--- Data records Enclosed Below ---

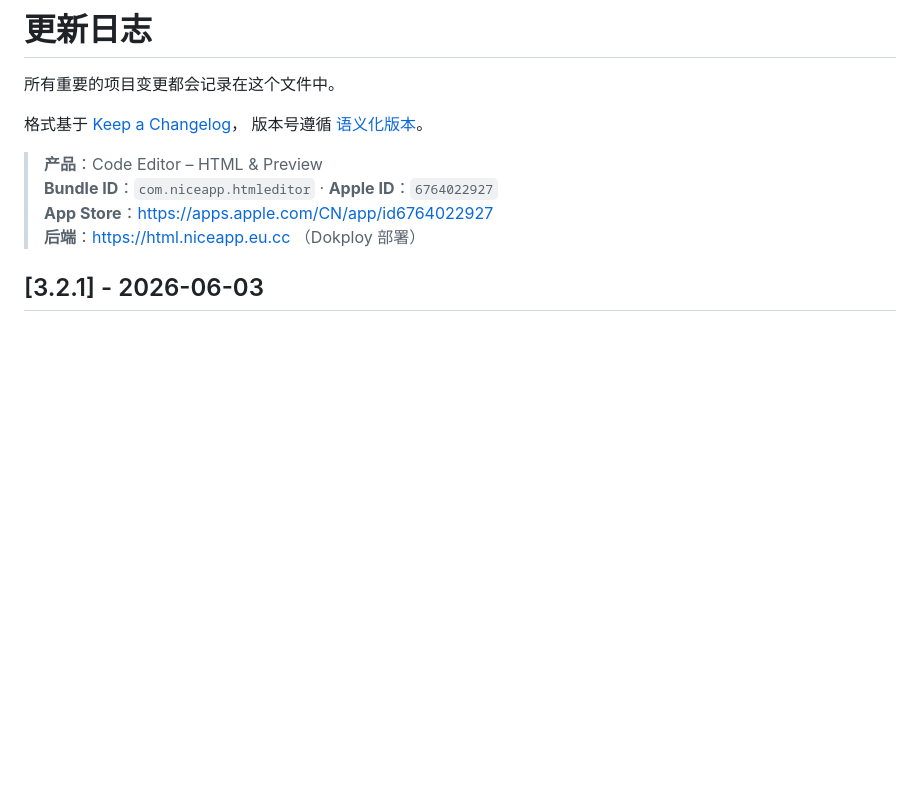
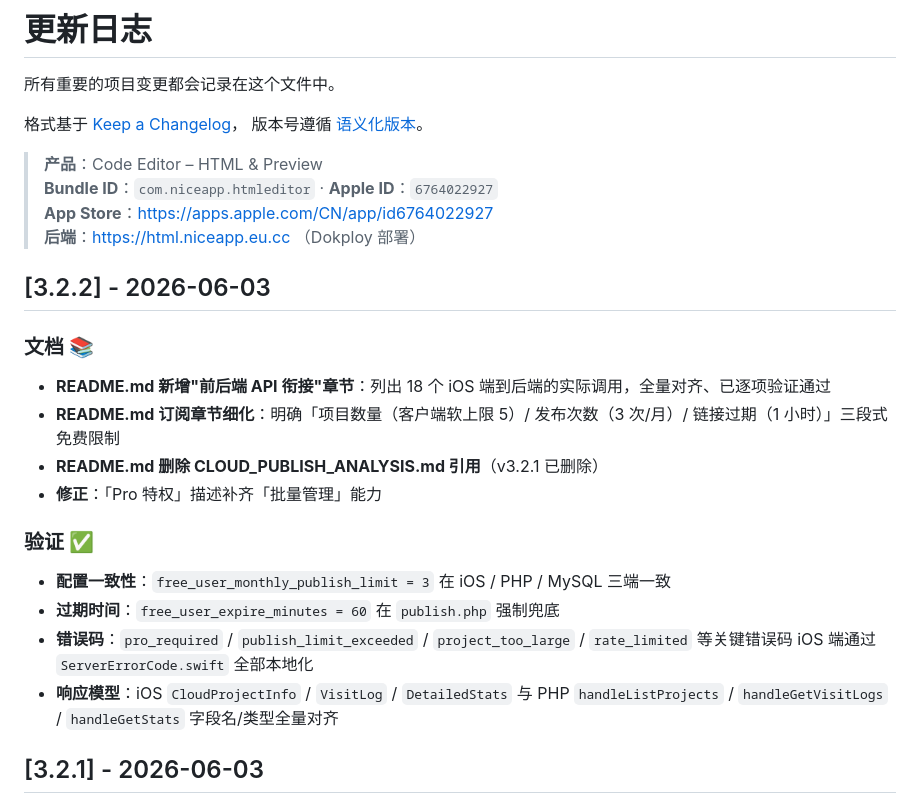
Before and after one commit to kime6727/html-editor-cloud, a Markdown page: doc/CHANGELOG.md, the part around the change. GitHub-like rendering; blank space fills up the shorter version.

```diff
--- a/doc/CHANGELOG.md
+++ b/doc/CHANGELOG.md
@@ -9,6 +9,20 @@
 > **Bundle ID**：`com.niceapp.htmleditor` · **Apple ID**：`6764022927`
 > **App Store**：https://apps.apple.com/CN/app/id6764022927
 > **后端**：https://html.niceapp.eu.cc （Dokploy 部署）
+
+## [3.2.2] - 2026-06-03
+
+### 文档 📚
+- **README.md 新增"前后端 API 衔接"章节**：列出 18 个 iOS 端到后端的实际调用，全量对齐、已逐项验证通过
+- **README.md 订阅章节细化**：明确「项目数量（客户端软上限 5）/ 发布次数（3 次/月）/ 链接过期（1 小时）」三段式免费限制
+- **README.md 删除 CLOUD_PUBLISH_ANALYSIS.md 引用**（v3.2.1 已删除）
+- **修正**：「Pro 特权」描述补齐「批量管理」能力
+
+### 验证 ✅
+- **配置一致性**：`free_user_monthly_publish_limit = 3` 在 iOS / PHP / MySQL 三端一致
+- **过期时间**：`free_user_expire_minutes = 60` 在 `publish.php` 强制兜底
+- **错误码**：`pro_required` / `publish_limit_exceeded` / `project_too_large` / `rate_limited` 等关键错误码 iOS 端通过 `ServerErrorCode.swift` 全部本地化
+- **响应模型**：iOS `CloudProjectInfo` / `VisitLog` / `DetailedStats` 与 PHP `handleListProjects` / `handleGetVisitLogs` / `handleGetStats` 字段名/类型全量对齐
 
 ## [3.2.1] - 2026-06-03
 
```
Also changed, not shown: README.md (+39 -3 lines), doc/requirements.md (+4 -3 lines).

--- End of Enclosed Data records ---

→ **Assigned task**
In the copy, every entry must appear exactly as written, and no picture may appear.

→ **Result**
Before and after one commit to kime6727/html-editor-cloud, a Markdown page: doc/CHANGELOG.md, the part around the change. GitHub-like rendering; blank space fills up the shorter version.

```diff
--- a/doc/CHANGELOG.md
+++ b/doc/CHANGELOG.md
@@ -9,6 +9,20 @@
 > **Bundle ID**：`com.niceapp.htmleditor` · **Apple ID**：`6764022927`
 > **App Store**：https://apps.apple.com/CN/app/id6764022927
 > **后端**：https://html.niceapp.eu.cc （Dokploy 部署）
+
+## [3.2.2] - 2026-06-03
+
+### 文档 📚
+- **README.md 新增"前后端 API 衔接"章节**：列出 18 个 iOS 端到后端的实际调用，全量对齐、已逐项验证通过
+- **README.md 订阅章节细化**：明确「项目数量（客户端软上限 5）/ 发布次数（3 次/月）/ 链接过期（1 小时）」三段式免费限制
+- **README.md 删除 CLOUD_PUBLISH_ANALYSIS.md 引用**（v3.2.1 已删除）
+- **修正**：「Pro 特权」描述补齐「批量管理」能力
+
+### 验证 ✅
+- **配置一致性**：`free_user_monthly_publish_limit = 3` 在 iOS / PHP / MySQL 三端一致
+- **过期时间**：`free_user_expire_minutes = 60` 在 `publish.php` 强制兜底
+- **错误码**：`pro_required` / `publish_limit_exceeded` / `project_too_large` / `rate_limited` 等关键错误码 iOS 端通过 `ServerErrorCode.swift` 全部本地化
+- **响应模型**：iOS `CloudProjectInfo` / `VisitLog` / `DetailedStats` 与 PHP `handleListProjects` / `handleGetVisitLogs` / `handleGetStats` 字段名/类型全量对齐
 
 ## [3.2.1] - 2026-06-03
 
```
Also changed, not shown: README.md (+39 -3 lines), doc/requirements.md (+4 -3 lines).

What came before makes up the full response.